“You're probably the best explanation to all his questions. Why are you not a criminal? Because Amy. Why are you living in Spain? Because Amy. Why do get out of bed in the morning, despite your miserable existence? BECAUSE OF AMY.” She’s pretty much screaming right now, and part of her is embarrassed, but another part is just so fucking angry she doesn’t care. Similarly, she’s aware that she’s being unjust, aware that on pretty much any other day most of the things she’s said would be reverent, whispered praise: why is she happy, nine times out of ten? Because of Amy. She doesn’t know why she’s so mad, maybe her hormones are all screwed over, maybe her period is about to start. Wait....oh shit, how could she have possibly forgotten about that?
Meanwhile, Amy’s hung up on her. Shit.

That afternoon Lucy closes up the shop a bit early, walks to the art school, and waits for Amy to finish her last class. She’s messed up pretty badly, and it’s time to fix it.

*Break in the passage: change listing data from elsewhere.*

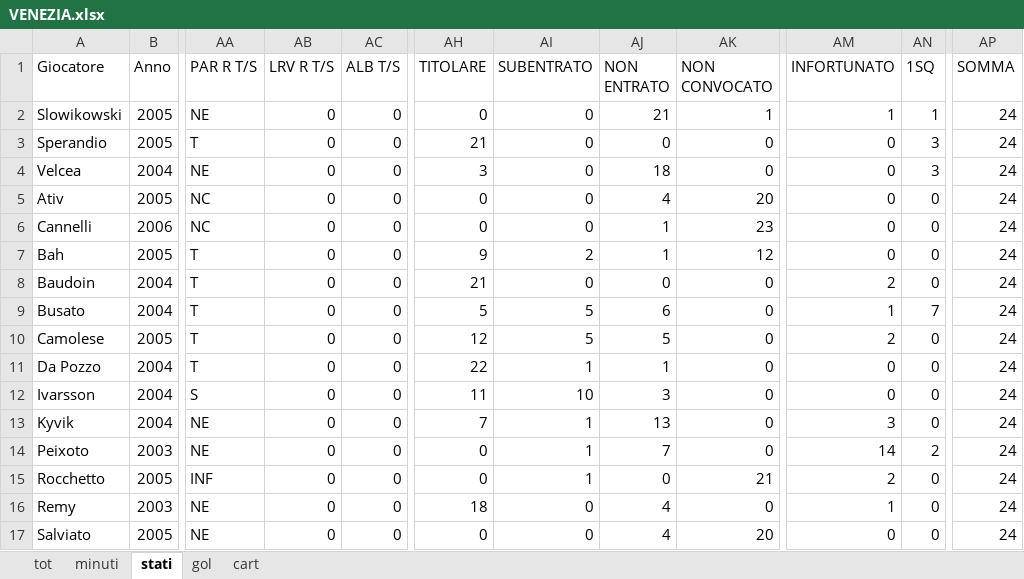
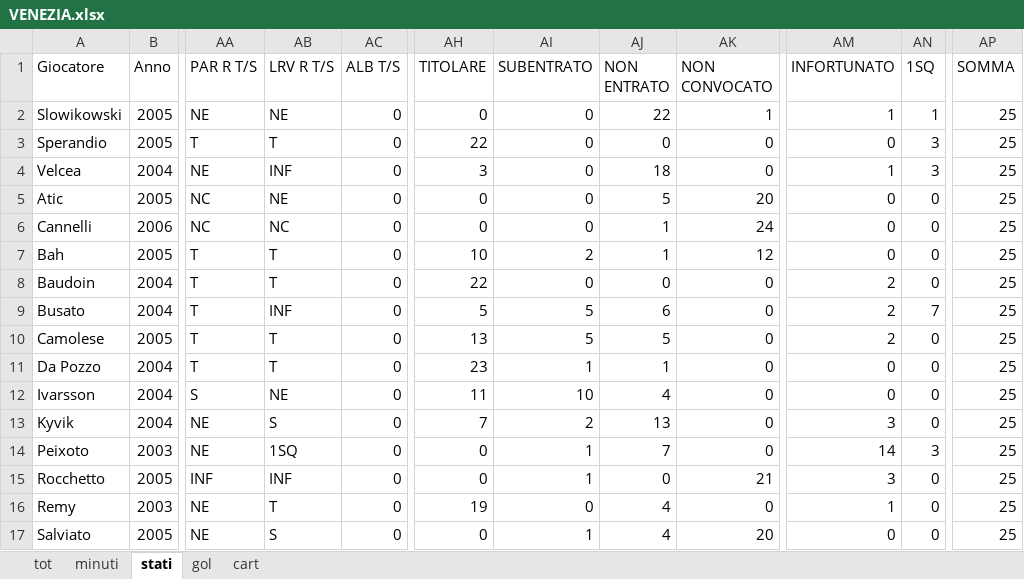
Before and after one commit to elrampa92/VFCu19, an Excel workbook: DATABASE/VENEZIA.xlsx, sheet stati, drawn as a sheet; only a part is shown, gaps mark what is left out; values as stored, in another font and other column widths than the file's, no borders; the diff covers the shown part only; the diff names each change by its address in the sheet, - before the commit and + after, or states it on an @@ line.

```diff
--- a/DATABASE/VENEZIA.xlsx (sheet stati)
+++ b/DATABASE/VENEZIA.xlsx (sheet stati)
-AB2 (LRV R T/S): 0
+AB2 (LRV R T/S): NE
-AJ2 (NON ENTRATO): 21
+AJ2 (NON ENTRATO): 22
-AP2:AP17 (SOMMA): 24
+AP2:AP17 (SOMMA): 25
-AB3 (LRV R T/S): 0
+AB3 (LRV R T/S): T
-AH3 (TITOLARE): 21
+AH3 (TITOLARE): 22
-AB4 (LRV R T/S): 0
+AB4 (LRV R T/S): INF
-AM4 (INFORTUNATO): 0
+AM4 (INFORTUNATO): 1
-A5 (Giocatore): Ativ
+A5 (Giocatore): Atic
-AB5 (LRV R T/S): 0
+AB5 (LRV R T/S): NE
-AJ5 (NON ENTRATO): 4
+AJ5 (NON ENTRATO): 5
-AB6 (LRV R T/S): 0
+AB6 (LRV R T/S): NC
-AK6 (NON CONVOCATO): 23
+AK6 (NON CONVOCATO): 24
-AB7:AB8 (LRV R T/S): 0
+AB7:AB8 (LRV R T/S): T
-AH7 (TITOLARE): 9
+AH7 (TITOLARE): 10
-AH8 (TITOLARE): 21
+AH8 (TITOLARE): 22
-AB9 (LRV R T/S): 0
+AB9 (LRV R T/S): INF
-AM9 (INFORTUNATO): 1
+AM9 (INFORTUNATO): 2
-AB10:AB11 (LRV R T/S): 0
+AB10:AB11 (LRV R T/S): T
-AH10 (TITOLARE): 12
+AH10 (TITOLARE): 13
-AH11 (TITOLARE): 22
+AH11 (TITOLARE): 23
-AB12 (LRV R T/S): 0
+AB12 (LRV R T/S): NE
-AJ12 (NON ENTRATO): 3
+AJ12 (NON ENTRATO): 4
-AB13 (LRV R T/S): 0
+AB13 (LRV R T/S): S
-AI13 (SUBENTRATO): 1
+AI13 (SUBENTRATO): 2
-AB14 (LRV R T/S): 0
+AB14 (LRV R T/S): 1SQ
-AN14 (1SQ): 2
+AN14 (1SQ): 3
-AB15 (LRV R T/S): 0
+AB15 (LRV R T/S): INF
-AM15 (INFORTUNATO): 2
+AM15 (INFORTUNATO): 3
-AB16 (LRV R T/S): 0
+AB16 (LRV R T/S): T
-AH16 (TITOLARE): 18
+AH16 (TITOLARE): 19
-AB17 (LRV R T/S): 0
+AB17 (LRV R T/S): S
-AI17 (SUBENTRATO): 0
+AI17 (SUBENTRATO): 1
```
Also changed, not shown: 51 edited cells elsewhere in this sheet, sheet tot, sheet minuti, sheet cart, sheet gol, formulas that keep their value.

When Amy sees her, she all but recoils. “Here to keep yelling at me?” Her voice veritably drips bitterness, distaste.
“Here to beg forgiveness.” A pause, Amy studies her face. “You didn’t deserve any of that. I...I’ve had a rough day and the thing with my dad is stressing me out, and there’s some other stuff going on, and I just snapped. I’m sorry. You are the best thing that’s ever happened to me, and I love you unbearably much.”
Amy sighs, her face melting into a smile. “Okay,” she says, “apology accepted.”

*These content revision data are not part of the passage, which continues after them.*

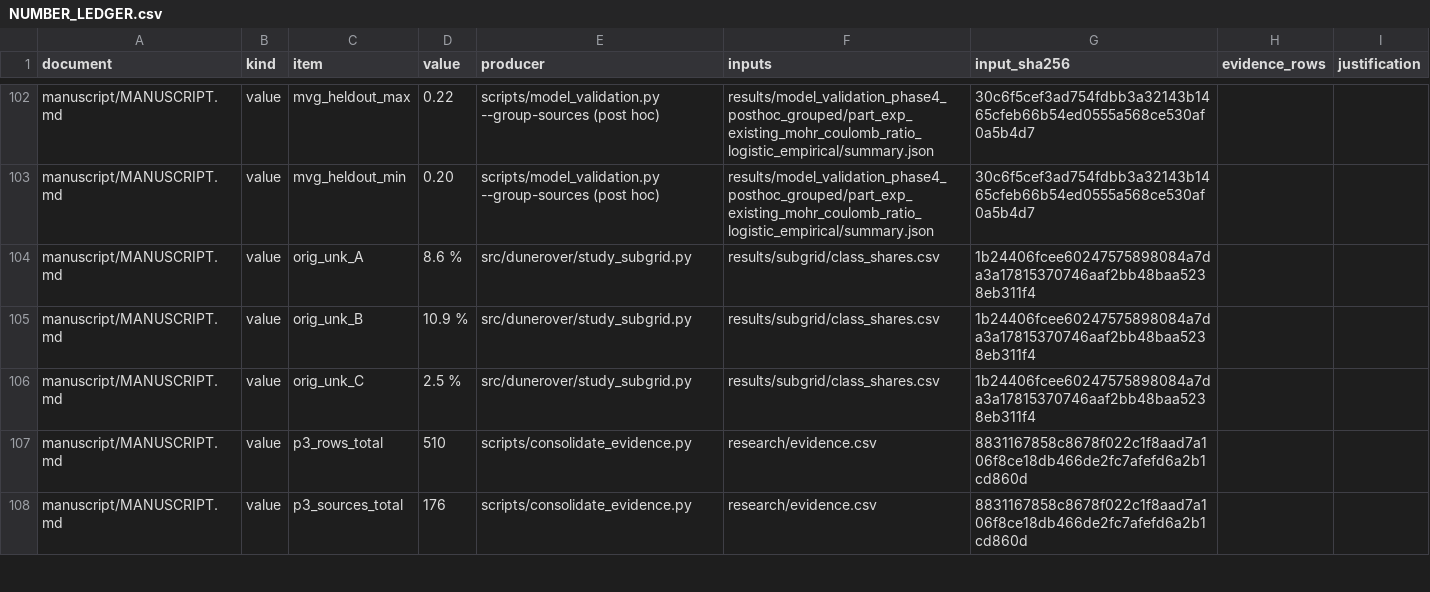
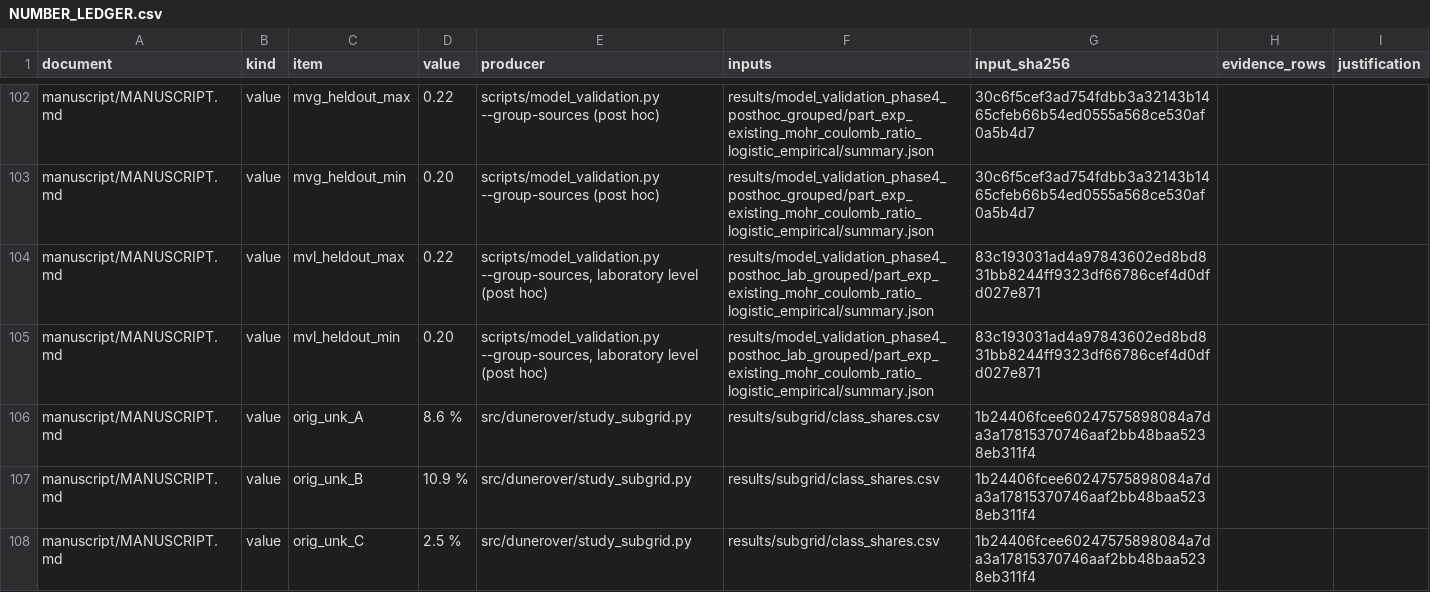
Before and after one commit to hudasol/dune-rover, a CSV file: docs/NUMBER_LEDGER.csv, drawn as a sheet; only a part is shown, gaps mark what is left out; the shorter side is filled out with more unchanged rows; the diff names each change by its address in the sheet, - before the commit and + after, or states it on an @@ line.

Commit message:
Regenerate the generated documents and the number ledger

```diff
--- a/docs/NUMBER_LEDGER.csv
+++ b/docs/NUMBER_LEDGER.csv
+row 104: manuscript/MANUSCRIPT.md | value | mvl_heldout_max | 0.22 | scripts/model_validation.py --group-sources, laboratory level (post hoc) | results/model_validation_phase4_posthoc_lab_grouped/part_exp_existing_mohr_coulomb_ratio_logistic_empirical/summary.json | 83c193031ad4a97843602ed8bd831bb8244ff9323df66786cef4d0dfd027e871
+row 105: manuscript/MANUSCRIPT.md | value | mvl_heldout_min | 0.20 | scripts/model_validation.py --group-sources, laboratory level (post hoc) | results/model_validation_phase4_posthoc_lab_grouped/part_exp_existing_mohr_coulomb_ratio_logistic_empirical/summary.json | 83c193031ad4a97843602ed8bd831bb8244ff9323df66786cef4d0dfd027e871
```
Also changed, not shown: 3 other files.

Lucy honestly can’t believe it’s that easy, but Amy’s always been forgiving of her, and is always happy when she tells Amy the truth. She tries to, most of the time, but lying is a habit instilled in her pretty much since birth--you can’t be a master criminal without it.
So Lucy’s grinning too and pulling her into a tight hug and kissing the side of her face. “Let’s go home.” She whispers. “I have an extremely important question to ask you.”

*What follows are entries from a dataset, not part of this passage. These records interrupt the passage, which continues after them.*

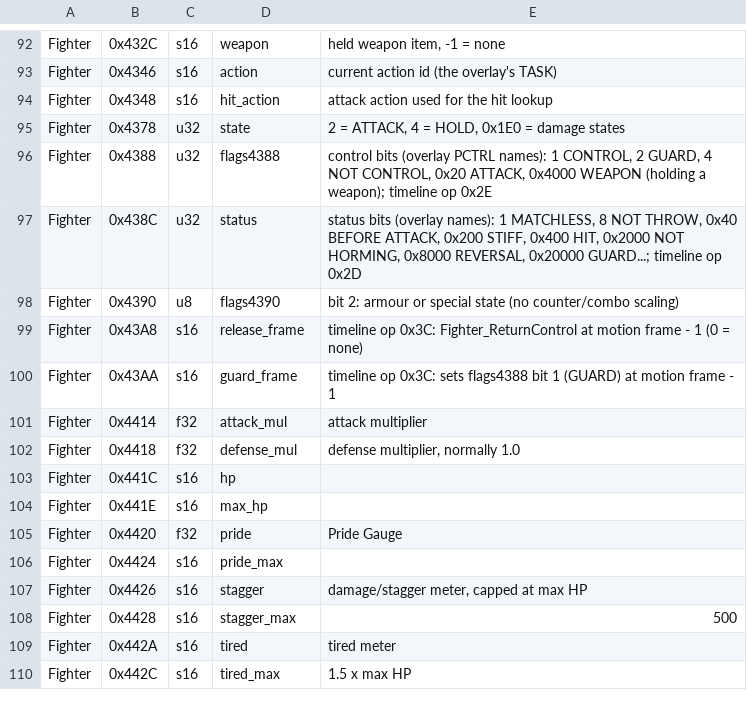
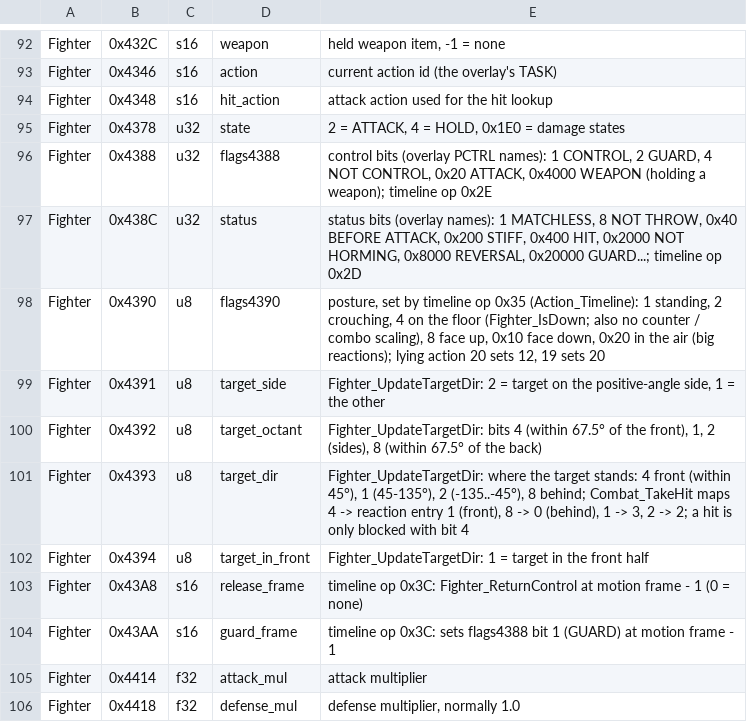
Before and after one commit to vm8127/beatdown-modkit, a TSV file: symbols/structs.tsv, drawn as a sheet; only a part is shown, gaps mark what is left out; the shorter side is filled out with more unchanged rows.

```diff
--- a/symbols/structs.tsv
+++ b/symbols/structs.tsv
@@ -97,3 +97,7 @@ Fighter	0x4388	u32	flags4388	control bits (overlay PCTRL names): 1 CONTROL, 2 GU
 Fighter	0x438C	u32	status	status bits (overlay names): 1 MATCHLESS, 8 NOT THROW, 0x40 BEFORE ATTACK, 0x200 STIFF, 0x400 HIT, 0x2000 NOT HORMING, 0x8000 REVERSAL, 0x20000 GUARD...; timeline op 0x2D
-Fighter	0x4390	u8	flags4390	bit 2: armour or special state (no counter/combo scaling)
+Fighter	0x4390	u8	flags4390	posture, set by timeline op 0x35 (Action_Timeline): 1 standing, 2 crouching, 4 on the floor (Fighter_IsDown; also no counter / combo scaling), 8 face up, 0x10 face down, 0x20 in the air (big reactions); lying action 20 sets 12, 19 sets 20
+Fighter	0x4391	u8	target_side	Fighter_UpdateTargetDir: 2 = target on the positive-angle side, 1 = the other
+Fighter	0x4392	u8	target_octant	Fighter_UpdateTargetDir: bits 4 (within 67.5° of the front), 1, 2 (sides), 8 (within 67.5° of the back)
+Fighter	0x4393	u8	target_dir	Fighter_UpdateTargetDir: where the target stands: 4 front (within 45°), 1 (45-135°), 2 (-135..-45°), 8 behind; Combat_TakeHit maps 4 -> reaction entry 1 (front), 8 -> 0 (behind), 1 -> 3, 2 -> 2; a hit is only blocked with bit 4
+Fighter	0x4394	u8	target_in_front	Fighter_UpdateTargetDir: 1 = target in the front half
 Fighter	0x43A8	s16	release_frame	timeline op 0x3C: Fighter_ReturnControl at motion frame - 1 (0 = none)
```
Also changed, not shown: symbols/beatdown_symbols.csv, symbols/symbols.tsv, 17 other files.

“Amy?” Lucy asks once they’ve reached their flat again, and are sitting at their kitchen table eating ice cream.
“Do you want to become a Spanish citizen?” Amy looks up with confusion.
“Because then you could be my wife--I know it’s not legal back home, but it is here, and here is sort of becoming home--and because unless we move within the next nine months our baby will be Spanish by default.”
“Our baby....Oh, our baby. It worked. I can’t believe it worked!”
“I know, right? Yay DNA splicing!”
Amy laughs. “Yay modern science! Yay genetic research!” Then Amy’s pulling Lucy out of her chair, twirling her around the kitchen. Once they’ve danced themselves breathless, Amy pulls her close, rests her own head on Lucy’s shoulder. “Yes.” she whispers.
“Hmm?” Lucy’s a bit confused, though not concerned.
“Yes, I want to become a citizen of Spain. I want to be your wife.”

Three weeks later they’re meeting Lucy’s dad at an Italian restaurant. He’s wearing a disguise, but Lucy spots him immediately. He is her dad, after all. She grabs Amy by the hand and pulls her over to the table where he sits, eating spaghetti bolognese.
“Dad, I want you to meet Amy, my fiance and mother of the child I’m pregnant with. Former D.E.B, current art student, and love of my life.”
“Hi,” Amy adds. “It’s lovely to meet you.”
Lucy’s dad slumps forward, giving himself a face full of bolognese.
“Am I dreaming?” He asks a minute later.
“Umm, no Dad, I don’t think so.”
More bolognese.

It is a well established fact that love is harder than crime. Or war. Or as it turns out, crime-fighting.
Most days, that’s okay. Because most days, love is better.
Today is one of them.